Fabritius died suddenly and tragically, in the explosion of the Delft gunpowder magazine on October 12, 1654. The blast destroyed a quarter of the city, including Fabritius' studio and several of his paintings. Fabritius' student Mattias Spoors, and local church deacon Simon Decker, who were with Fabritius in his studio working together on a religious painting at the time, were also killed. Bakker reports that Fabritius was buried within 48 hours of the explosion but his death threw up a new mystery. Agatha (his widow), when signing "an acknowledgment of debt", referred to her late husband "painter to His Highness, the Prince of Orange". Bakker argues that there was "not a shred of evidence for any commission executed for either Stadholder Frederick Henry or his son William II". However, that it would have been "inconceivable that Fabritius's widow would call him a 'court painter' without good reason" and that the blast would most likely have destroyed paintings newly commissioned by Amalia von Solms, the widow of Stadholder Frederick Hendrick.

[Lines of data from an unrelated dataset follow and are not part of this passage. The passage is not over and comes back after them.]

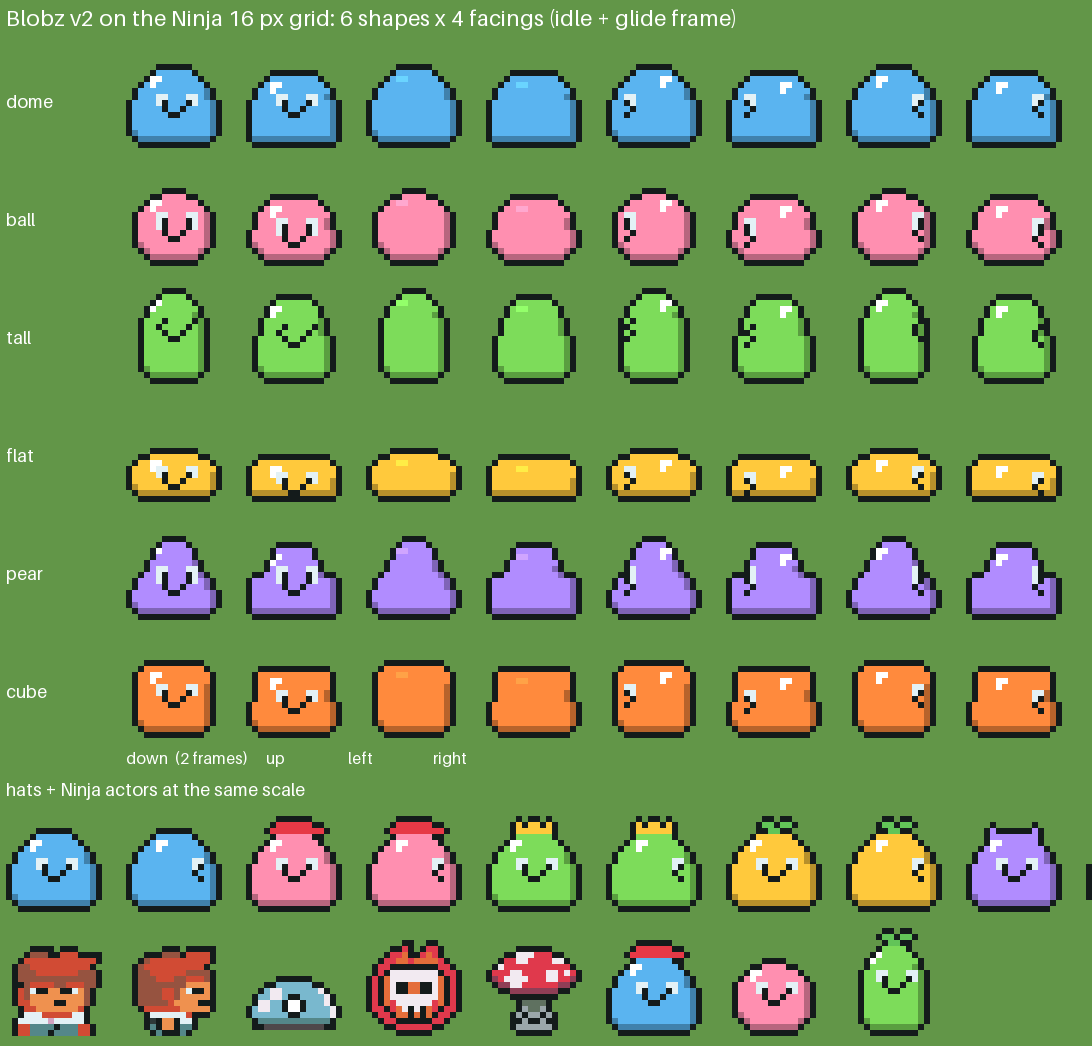
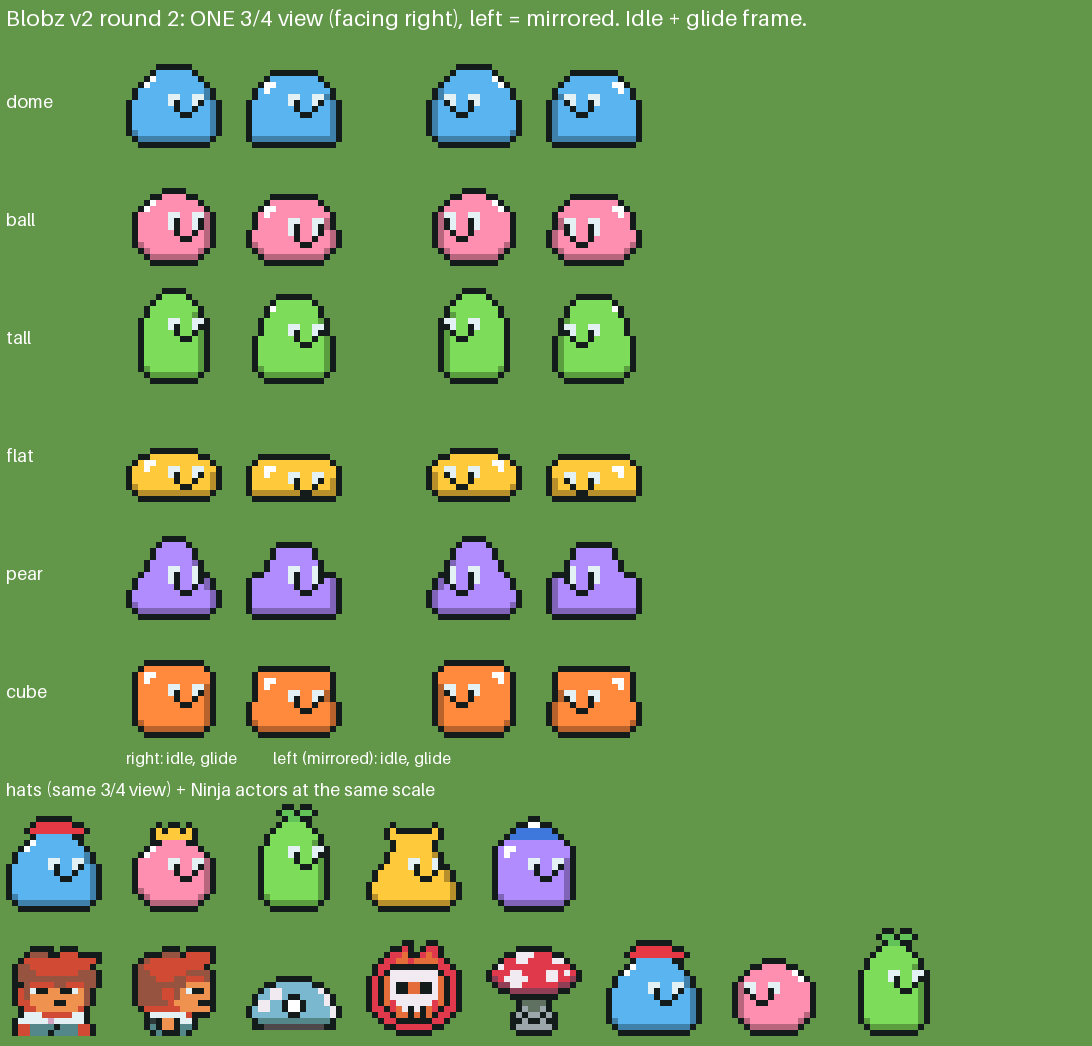
docs(art): blobz v2 mock round 2, single 3/4 view mirrored
Claude-Session: https://claude.ai/code/session_019PjhQv7Xfjv9fRCZgvquZ1

diff --git a/blobz/scripts/blobz_v2_mock.py b/blobz/scripts/blobz_v2_mock.py
@@ -76,7 +76,9 @@ def eyes(face, top, bottom, kind):
     px = {}
     if face == 'up':
         return px
-    if face == 'down':
+    if face == 'q':
+        xs = [7, 11]
+    elif face == 'down':
         xs = [5, 10]
     elif face == 'right':
         xs = [11]
@@ -90,12 +92,17 @@ def eyes(face, top, bottom, kind):
             for dy in range(3 if kind == 'big' else 2):
                 px[(ex, ey + dy)] = EYE
                 px[(ex + 1, ey + dy)] = EYE
-            pdx = 1 if face == 'right' else 0 if face == 'left' else (1 if ex < 8 else 0)
+            pdx = 1 if face in ('right', 'q') else 0 if face == 'left' else (1 if ex < 8 else 0)
             px[(ex + pdx, ey + (2 if kind == 'big' else 1))] = INK
             if kind == 'big':
                 px[(ex + pdx, ey + 1)] = INK
     my = ey + (3 if kind == 'big' else 2) + 1
-    if face == 'down':
+    if face == 'q':
+        for x in (9, 10):
+            px[(x, my)] = INK
+        px[(8, my - 1)] = INK
+        px[(11, my - 1)] = INK
+    elif face == 'down':
         for x in (7, 8):
             px[(x, my)] = INK
         px[(6, my - 1)] = INK
@@ -134,7 +141,7 @@ def blob(shape, colour, face='down', frame=0, eye='normal', hat='none'):
         im.putpixel((x, y), c)
     paint(im, outline(m), INK)
     # highlight like the Ninja slime: a 2 px white glint top-left (top-right when facing right)
-    hx = {'right': 5, 'left': 9}.get(face, 4)  # glint on the back side when seen from the side
+    hx = {'right': 5, 'left': 9, 'q': 3}.get(face, 4)  # glint on the back side when seen from the side
     if face != 'up':
         paint(im, {(hx, top + 1), (hx + 1, top + 1), (hx, top + 2)} & m, WHITE)
     else:
@@ -162,45 +169,41 @@ def ninja(path, col, row, cols=4):
 
 
 def main(scale=6):
-    faces = ['down', 'up', 'left', 'right']
     shapes = list(SHAPES)
     pad = 6
     cell = (FW + 4) * scale
-    w = (1 + 4 * 2) * cell + 2 * pad
+    w = 9 * cell + 2 * pad
     out = Image.new('RGBA', (w, 1400), (98, 150, 72, 255))
     d = ImageDraw.Draw(out)
-    d.text((pad, 4), 'Blobz v2 on the Ninja 16 px grid: 6 shapes x 4 facings (idle + glide frame)', fill=(255, 255, 255, 255), font_size=22)
+    d.text((pad, 4), 'Blobz v2 round 2: ONE 3/4 view (facing right), left = mirrored. Idle + glide frame.', fill=(255, 255, 255, 255), font_size=22)
     y = 40
-    eyes_ = ['normal', 'big', 'happy', 'normal', 'big', 'normal']
+    eyes_ = ['normal', 'big', 'normal', 'normal', 'big', 'normal']
     for r, sh in enumerate(shapes):
         d.text((pad, y + cell // 2 - 10), sh, fill=(255, 255, 255, 255), font_size=18)
-        for i, f in enumerate(faces):
-            for k, fr in enumerate((0, 1)):
-                im = blob(sh, COLOURS[r], f, fr, eyes_[r])
-                out.alpha_composite(im.resize((FW * scale, FH * scale), Image.NEAREST), (pad + cell + (i * 2 + k) * cell, y))
+        frames = [blob(sh, COLOURS[r], 'q', fr, eyes_[r]) for fr in (0, 1)]
+        for k, im in enumerate(frames + [f.transpose(Image.FLIP_LEFT_RIGHT) for f in frames]):
+            out.alpha_composite(im.resize((FW * scale, FH * scale), Image.NEAREST), (pad + cell + k * cell + (cell // 2 if k >= 2 else 0), y))
         y += FH * scale + 10
-    d.text((pad + cell, y), 'down  (2 frames)      up                     left                    right', fill=(255, 255, 255, 255), font_size=16)
+    d.text((pad + cell, y), 'right: idle, glide            left (mirrored): idle, glide', fill=(255, 255, 255, 255), font_size=16)
     y += 30
-    d.text((pad, y), 'hats + Ninja actors at the same scale', fill=(255, 255, 255, 255), font_size=18)
+    d.text((pad, y), 'hats (same 3/4 view) + Ninja actors at the same scale', fill=(255, 255, 255, 255), font_size=18)
     y += 26
     x = pad
-    for k, h in enumerate(HATS):
-        for f in ('down', 'right'):
-            im = blob('dome', COLOURS[k % 6], f, 0, 'normal', h)
-            out.alpha_composite(im.resize((FW * scale, FH * scale), Image.NEAREST), (x, y))
-            x += cell
+    for k, h in enumerate(h for h in HATS if h != 'none'):
+        im = blob(['dome', 'ball', 'tall', 'pear', 'cube'][k], COLOURS[k], 'q', 0, 'normal', h)
+        out.alpha_composite(im.resize((FW * scale, FH * scale), Image.NEAREST), (x, y))
+        x += cell
     y += FH * scale + 16
     x = pad
     for path, col, row in (('Actor/Character/Boy/SpriteSheet.png', 0, 0), ('Actor/Character/Boy/SpriteSheet.png', 3, 0),
                            ('Actor/Monster/Slime/Slime.png', 0, 0), ('Actor/Monster/Skull/SpriteSheet.png', 0, 0),
                            ('Actor/Monster/Mushroom/mushroom.png', 0, 0)):
-        p = os.path.join(NA, path)
-        if not os.path.exists(p):
-            continue
         out.alpha_composite(ninja(path, col, row).resize((16 * scale, 16 * scale), Image.NEAREST), (x, y + 2 * scale))
         x += cell
     for k, sh in enumerate(('dome', 'ball', 'tall')):
-        im = blob(sh, COLOURS[k], 'down', 0, 'normal', ['cap', 'none', 'sprout'][k])
+        im = blob(sh, COLOURS[k], 'q', 0, 'normal', ['cap', 'none', 'sprout'][k])
+        if k == 1:
+            im = im.transpose(Image.FLIP_LEFT_RIGHT)
         out.alpha_composite(im.resize((FW * scale, FH * scale), Image.NEAREST), (x, y))
         x += cell
     y += FH * scale + 10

The Legacy of Carel Fabritius
Fabritius was a leading member of the Delft School, and his influence, particularly in terms of experimentation with perspective and complex spatial effects, as well as the use of soft, atmospheric lighting and daylight effects, can be seen in the works of his esteemed Delft school colleagues, Johannes Vermeer and Pieter de Hooch.

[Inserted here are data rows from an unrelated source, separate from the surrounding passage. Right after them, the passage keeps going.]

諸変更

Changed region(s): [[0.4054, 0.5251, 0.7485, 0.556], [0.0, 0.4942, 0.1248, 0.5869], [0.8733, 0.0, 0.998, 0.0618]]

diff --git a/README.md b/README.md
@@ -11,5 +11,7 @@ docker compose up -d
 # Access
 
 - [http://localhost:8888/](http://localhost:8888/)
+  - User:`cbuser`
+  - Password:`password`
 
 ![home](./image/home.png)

Given the tragic circumstances surrounding his death, Bakker has summed up Fabritius's legacy in terms of his potential - of what could, or should, have been. He wrote: "Famous paintings like The Goldfinch and The Sentry bespeak such originality and artistic quality that we can only regret all the works he never painted. Unfortunately, his untimely death has made it virtually impossible to determine whether his talent would have eventually been great enough to equal, if not surpass, that of his teacher, Rembrandt Van Rijn". Indeed, the promise shown in his small body of work has prompted other historians to predict that he might have supplanted Rembrandt as the grand master of the Dutch Golden Age.

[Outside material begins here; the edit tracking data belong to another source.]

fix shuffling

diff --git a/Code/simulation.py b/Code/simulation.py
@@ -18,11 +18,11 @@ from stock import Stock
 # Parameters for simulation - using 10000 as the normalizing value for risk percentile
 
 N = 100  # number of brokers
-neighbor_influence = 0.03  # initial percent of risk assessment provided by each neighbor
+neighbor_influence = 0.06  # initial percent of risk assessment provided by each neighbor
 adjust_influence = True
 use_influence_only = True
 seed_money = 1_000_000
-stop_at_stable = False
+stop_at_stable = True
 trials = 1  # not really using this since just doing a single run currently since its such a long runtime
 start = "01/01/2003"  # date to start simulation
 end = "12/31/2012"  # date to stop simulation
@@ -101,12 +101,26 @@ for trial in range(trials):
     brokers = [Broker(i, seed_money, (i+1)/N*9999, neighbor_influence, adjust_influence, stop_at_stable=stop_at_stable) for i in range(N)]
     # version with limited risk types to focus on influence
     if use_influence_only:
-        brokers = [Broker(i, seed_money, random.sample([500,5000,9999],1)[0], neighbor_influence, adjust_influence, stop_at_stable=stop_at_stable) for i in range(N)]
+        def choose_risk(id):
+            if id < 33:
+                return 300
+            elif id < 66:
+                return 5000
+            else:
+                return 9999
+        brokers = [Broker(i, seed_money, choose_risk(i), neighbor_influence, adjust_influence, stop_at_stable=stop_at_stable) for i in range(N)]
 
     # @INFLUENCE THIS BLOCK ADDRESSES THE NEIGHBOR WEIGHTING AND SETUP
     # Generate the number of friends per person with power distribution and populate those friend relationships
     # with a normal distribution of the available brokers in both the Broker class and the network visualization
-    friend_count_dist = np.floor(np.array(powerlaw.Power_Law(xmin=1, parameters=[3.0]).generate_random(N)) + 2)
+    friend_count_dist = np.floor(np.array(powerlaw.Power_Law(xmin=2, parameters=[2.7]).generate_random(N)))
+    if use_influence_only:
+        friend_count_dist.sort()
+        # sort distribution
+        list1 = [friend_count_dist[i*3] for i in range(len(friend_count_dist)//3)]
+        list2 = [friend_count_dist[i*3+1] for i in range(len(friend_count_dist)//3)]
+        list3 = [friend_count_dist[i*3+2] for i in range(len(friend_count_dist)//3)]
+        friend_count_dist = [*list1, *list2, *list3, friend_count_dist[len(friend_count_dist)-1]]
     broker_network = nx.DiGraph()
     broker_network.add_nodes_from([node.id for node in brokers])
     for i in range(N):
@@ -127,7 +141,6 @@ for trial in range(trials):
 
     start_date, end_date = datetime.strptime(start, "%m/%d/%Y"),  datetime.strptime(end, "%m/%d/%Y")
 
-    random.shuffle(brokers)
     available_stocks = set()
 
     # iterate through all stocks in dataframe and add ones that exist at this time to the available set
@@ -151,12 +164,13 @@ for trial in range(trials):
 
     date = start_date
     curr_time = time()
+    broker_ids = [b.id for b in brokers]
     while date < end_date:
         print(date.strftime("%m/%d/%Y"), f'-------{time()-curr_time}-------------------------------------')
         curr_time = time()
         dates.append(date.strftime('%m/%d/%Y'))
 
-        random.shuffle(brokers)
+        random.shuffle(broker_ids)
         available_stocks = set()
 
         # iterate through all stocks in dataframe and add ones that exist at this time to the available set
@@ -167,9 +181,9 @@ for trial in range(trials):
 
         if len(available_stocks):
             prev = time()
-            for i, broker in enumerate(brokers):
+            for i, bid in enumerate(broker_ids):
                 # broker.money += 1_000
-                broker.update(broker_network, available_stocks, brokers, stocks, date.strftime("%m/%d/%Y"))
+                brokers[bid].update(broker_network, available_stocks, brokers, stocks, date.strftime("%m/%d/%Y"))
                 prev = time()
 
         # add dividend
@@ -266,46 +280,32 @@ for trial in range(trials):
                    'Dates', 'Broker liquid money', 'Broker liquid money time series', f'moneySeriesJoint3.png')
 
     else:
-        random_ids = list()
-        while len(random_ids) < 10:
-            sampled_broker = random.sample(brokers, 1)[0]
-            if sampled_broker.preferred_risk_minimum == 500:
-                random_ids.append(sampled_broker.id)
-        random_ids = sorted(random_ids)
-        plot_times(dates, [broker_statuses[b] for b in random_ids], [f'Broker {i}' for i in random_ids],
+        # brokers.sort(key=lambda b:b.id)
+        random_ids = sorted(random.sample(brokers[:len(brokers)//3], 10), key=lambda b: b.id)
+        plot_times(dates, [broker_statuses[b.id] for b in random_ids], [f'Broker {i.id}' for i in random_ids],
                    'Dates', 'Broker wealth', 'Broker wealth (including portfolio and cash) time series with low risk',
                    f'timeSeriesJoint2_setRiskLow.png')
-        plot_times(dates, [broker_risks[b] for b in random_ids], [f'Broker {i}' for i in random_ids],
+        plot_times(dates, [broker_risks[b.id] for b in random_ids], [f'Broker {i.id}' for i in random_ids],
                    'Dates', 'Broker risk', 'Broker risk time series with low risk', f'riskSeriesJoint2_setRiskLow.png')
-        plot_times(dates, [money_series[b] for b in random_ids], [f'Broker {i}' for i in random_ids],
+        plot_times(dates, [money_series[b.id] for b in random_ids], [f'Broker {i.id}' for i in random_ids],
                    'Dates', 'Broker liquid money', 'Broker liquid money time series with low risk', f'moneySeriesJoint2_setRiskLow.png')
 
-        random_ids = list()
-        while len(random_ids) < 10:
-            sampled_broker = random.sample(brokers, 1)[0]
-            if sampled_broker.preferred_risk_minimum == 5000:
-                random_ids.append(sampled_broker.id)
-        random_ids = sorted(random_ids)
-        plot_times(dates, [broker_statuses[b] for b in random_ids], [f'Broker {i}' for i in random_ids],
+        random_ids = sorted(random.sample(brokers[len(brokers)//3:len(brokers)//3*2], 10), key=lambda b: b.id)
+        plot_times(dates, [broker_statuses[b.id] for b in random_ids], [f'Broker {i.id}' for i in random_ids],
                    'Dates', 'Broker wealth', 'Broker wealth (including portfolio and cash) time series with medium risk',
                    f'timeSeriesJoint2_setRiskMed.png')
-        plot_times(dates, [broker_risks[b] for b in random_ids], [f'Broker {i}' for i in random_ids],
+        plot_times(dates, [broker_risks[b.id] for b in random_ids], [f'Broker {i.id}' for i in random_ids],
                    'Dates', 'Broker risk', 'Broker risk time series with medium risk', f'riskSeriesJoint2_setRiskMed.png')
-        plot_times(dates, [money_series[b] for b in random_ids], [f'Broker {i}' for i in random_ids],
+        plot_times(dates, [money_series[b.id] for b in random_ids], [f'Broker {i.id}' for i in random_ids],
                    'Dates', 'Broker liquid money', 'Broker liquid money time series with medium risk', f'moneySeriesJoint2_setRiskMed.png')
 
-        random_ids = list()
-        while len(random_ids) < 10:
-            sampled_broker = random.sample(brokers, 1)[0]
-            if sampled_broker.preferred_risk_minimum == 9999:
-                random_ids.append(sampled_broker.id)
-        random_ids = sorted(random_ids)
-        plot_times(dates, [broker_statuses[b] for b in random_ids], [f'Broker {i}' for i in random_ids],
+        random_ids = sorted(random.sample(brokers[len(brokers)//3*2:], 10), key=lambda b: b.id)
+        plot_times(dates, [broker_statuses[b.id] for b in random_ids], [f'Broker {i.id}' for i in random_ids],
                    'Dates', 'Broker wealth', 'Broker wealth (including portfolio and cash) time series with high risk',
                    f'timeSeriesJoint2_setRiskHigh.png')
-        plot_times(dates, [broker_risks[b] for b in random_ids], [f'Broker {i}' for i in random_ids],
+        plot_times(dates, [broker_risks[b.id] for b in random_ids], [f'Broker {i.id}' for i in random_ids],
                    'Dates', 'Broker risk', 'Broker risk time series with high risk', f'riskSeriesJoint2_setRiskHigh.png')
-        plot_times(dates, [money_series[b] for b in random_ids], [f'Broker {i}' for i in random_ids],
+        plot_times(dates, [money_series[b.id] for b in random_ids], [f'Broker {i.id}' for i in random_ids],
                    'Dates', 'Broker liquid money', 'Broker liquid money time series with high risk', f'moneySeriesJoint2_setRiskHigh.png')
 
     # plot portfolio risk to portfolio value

What is beyond question however is his exploration on the "domestic interior" narrative that became a staple of the Delft School. His influence can be traced through the work of his contemporaries Vermeer (on whom his use of shadows and background light had a particularly marked effect), de Hooch and, indeed, other Dutch artists including Nicolaes Maes.
More recently, Fabritius's public profile gained fresh impetus following the release of Donna Tart's novel The Goldfinch, for which she received the 2014 Pulitzer Prize for Fiction. The Goldfinch, in which Fabritius's "priceless" painting survives a devasting gallery explosion, was turned into a Hollywood movie starring Ansel Elgort in 2019. The protagonist and secret custodian of the painting, Theo, says this of the artwork: "it is a glory and a privilege to love what Death doesn't touch. For if disaster and oblivion have followed this painting down through time - so too has love. Insofar as it is immortal (and it is) I have a small, bright, immutable part in that immortality".